Illnesses like cancer, dementia and different mental health problems tend to be extremely hard to treat, but studies have shown that gardening could actually not only help to manage these conditions, but even help people recover after cancer treatments and such. So doctors should prescribe gardening in addition to medicine more often.
The benefits from gardening come from two different places. First of all because gardening most of the time offers time spent outdoors, these outside spaces can reduce the feeling of isolation and keep the patents sense of well-being high. Reports even show that dementia patients are less violent when staying in a place where a garden is near, so gardening and outdoors can help with the life quality of patients, too. The second thing that gardening provides is also physical activity, that is fundamental to us feeling good, healthy and strong. The physical aspect of gardening keeps people moving and provides activity that isn’t very vigorous but still will give great benefits to all, but especially to cancer patients.
As of right now outdoors gardening is not common as a type of treatment that is prescribed by doctors, but, for example doctors that practice at the Bow Centre in London already sees the benefits of gardening and don’t hesitate to recommend it to their patients, even those that don’t suffer from serious conditions. That is because gardening also can help people to overall better their wellbeing, promotes better sleep and can reduce stress, depression, loneliness and anxiety levels.
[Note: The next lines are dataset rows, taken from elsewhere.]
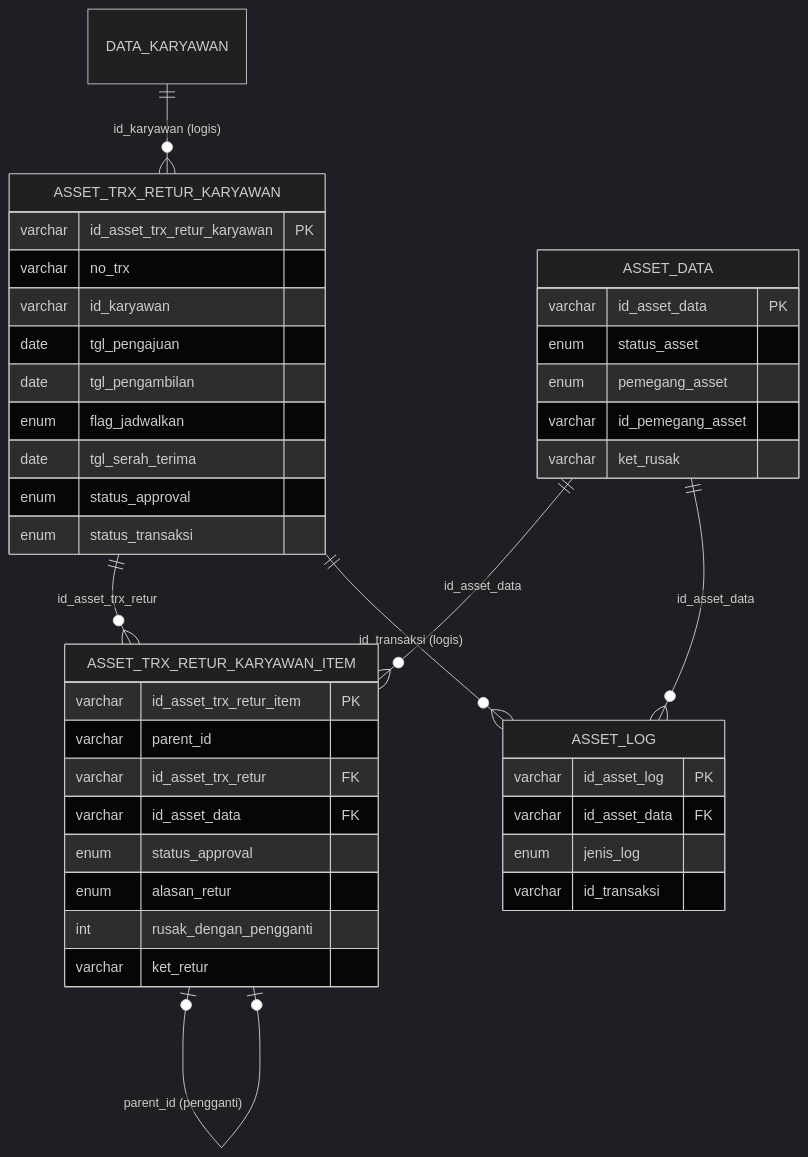
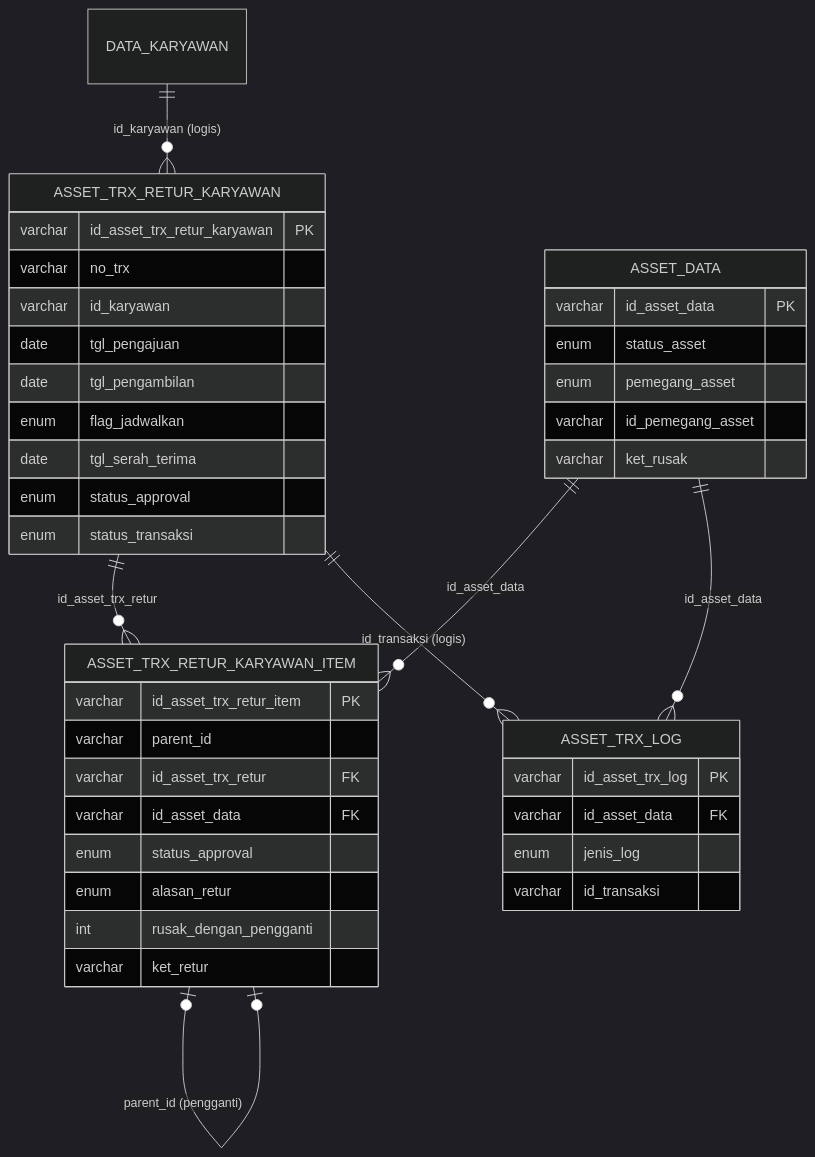
The fourth of 4 diagrams in dokumentasi-asset-retur-karyawan.md (setiyawan12/DOKUMENTASI-ASSET), drawn with Mermaid (dark theme) before and after one commit. The commit also changed other lines of this file and 34 other files, not shown here.

````diff
--- a/dokumentasi-asset-retur-karyawan.md
+++ b/dokumentasi-asset-retur-karyawan.md
@@ -364,44 +364,44 @@
 ```mermaid
 erDiagram
     ASSET_TRX_RETUR_KARYAWAN ||--o{ ASSET_TRX_RETUR_KARYAWAN_ITEM : "id_asset_trx_retur"
     ASSET_TRX_RETUR_KARYAWAN_ITEM |o--o| ASSET_TRX_RETUR_KARYAWAN_ITEM : "parent_id (pengganti)"
     ASSET_DATA ||--o{ ASSET_TRX_RETUR_KARYAWAN_ITEM : "id_asset_data"
     DATA_KARYAWAN ||--o{ ASSET_TRX_RETUR_KARYAWAN : "id_karyawan (logis)"
-    ASSET_DATA ||--o{ ASSET_LOG : "id_asset_data"
-    ASSET_TRX_RETUR_KARYAWAN ||--o{ ASSET_LOG : "id_transaksi (logis)"
+    ASSET_DATA ||--o{ ASSET_TRX_LOG : "id_asset_data"
+    ASSET_TRX_RETUR_KARYAWAN ||--o{ ASSET_TRX_LOG : "id_transaksi (logis)"
 
     ASSET_TRX_RETUR_KARYAWAN {
         varchar id_asset_trx_retur_karyawan PK
         varchar no_trx
         varchar id_karyawan
         date tgl_pengajuan
         date tgl_pengambilan
         enum flag_jadwalkan
         date tgl_serah_terima
         enum status_approval
         enum status_transaksi
     }
     ASSET_TRX_RETUR_KARYAWAN_ITEM {
         varchar id_asset_trx_retur_item PK
         varchar parent_id
         varchar id_asset_trx_retur FK
         varchar id_asset_data FK
         enum status_approval
         enum alasan_retur
         int rusak_dengan_pengganti
         varchar ket_retur
     }
     ASSET_DATA {
         varchar id_asset_data PK
         enum status_asset
         enum pemegang_asset
         varchar id_pemegang_asset
         varchar ket_rusak
     }
-    ASSET_LOG {
-        varchar id_asset_log PK
+    ASSET_TRX_LOG {
+        varchar id_asset_trx_log PK
         varchar id_asset_data FK
         enum jenis_log
         varchar id_transaksi
     }
 ```
````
On top of that if people feel good and sleep well, they also are less likely to visit their General practitioner or seek the help from other doctors. And that in return could limit the amount of time GP’s need to spend on patients, whose problems are social in nature, and concentrate on patients, who really need doctor’s attention.
It might seem that gardening as a treatment is weird, but it gives doctors a way to refer their patients to a non-clinical options instead of just prescribing different medicine. Research shows that about 20% of all GP patent cases are problems with social causes, and therefore they could be also resolved by social prescriptions such as gardening. Because if we love more balanced life without as much stress, anxiety and tiredness and better sleep, then we feel better and can also avoid conditions like heart disease and obesity, which is known to lead to a whole new set of health problems.
But how can you practice gardening if you live in the middle of the city with no garden available to you. UK doctors actually have already stared a network of gardens, where patients, doctors, nurses and residents work together to grow their own vegetables. Moreover, the King’s College hospital is teaching their patients how to garden, and then the patients can sell the food they have grown to the hospital, which will be used to feed other patients. So gardening really is not only a way to grow food and maybe earn a little extra money, but also a way to keep yourself healthy and your well-being at all-time high.
But if you want to garden and there is no option for you to do so in an actual garden, you can even try to do it indoors with grow lights, on your windowsill or balcony. Granted this won’t give the benefits of working outdoors, but it still can ease you stress levels and serve as a therapeutic practice, so you can enjoy some of the gardening benefits and can overall live a better life.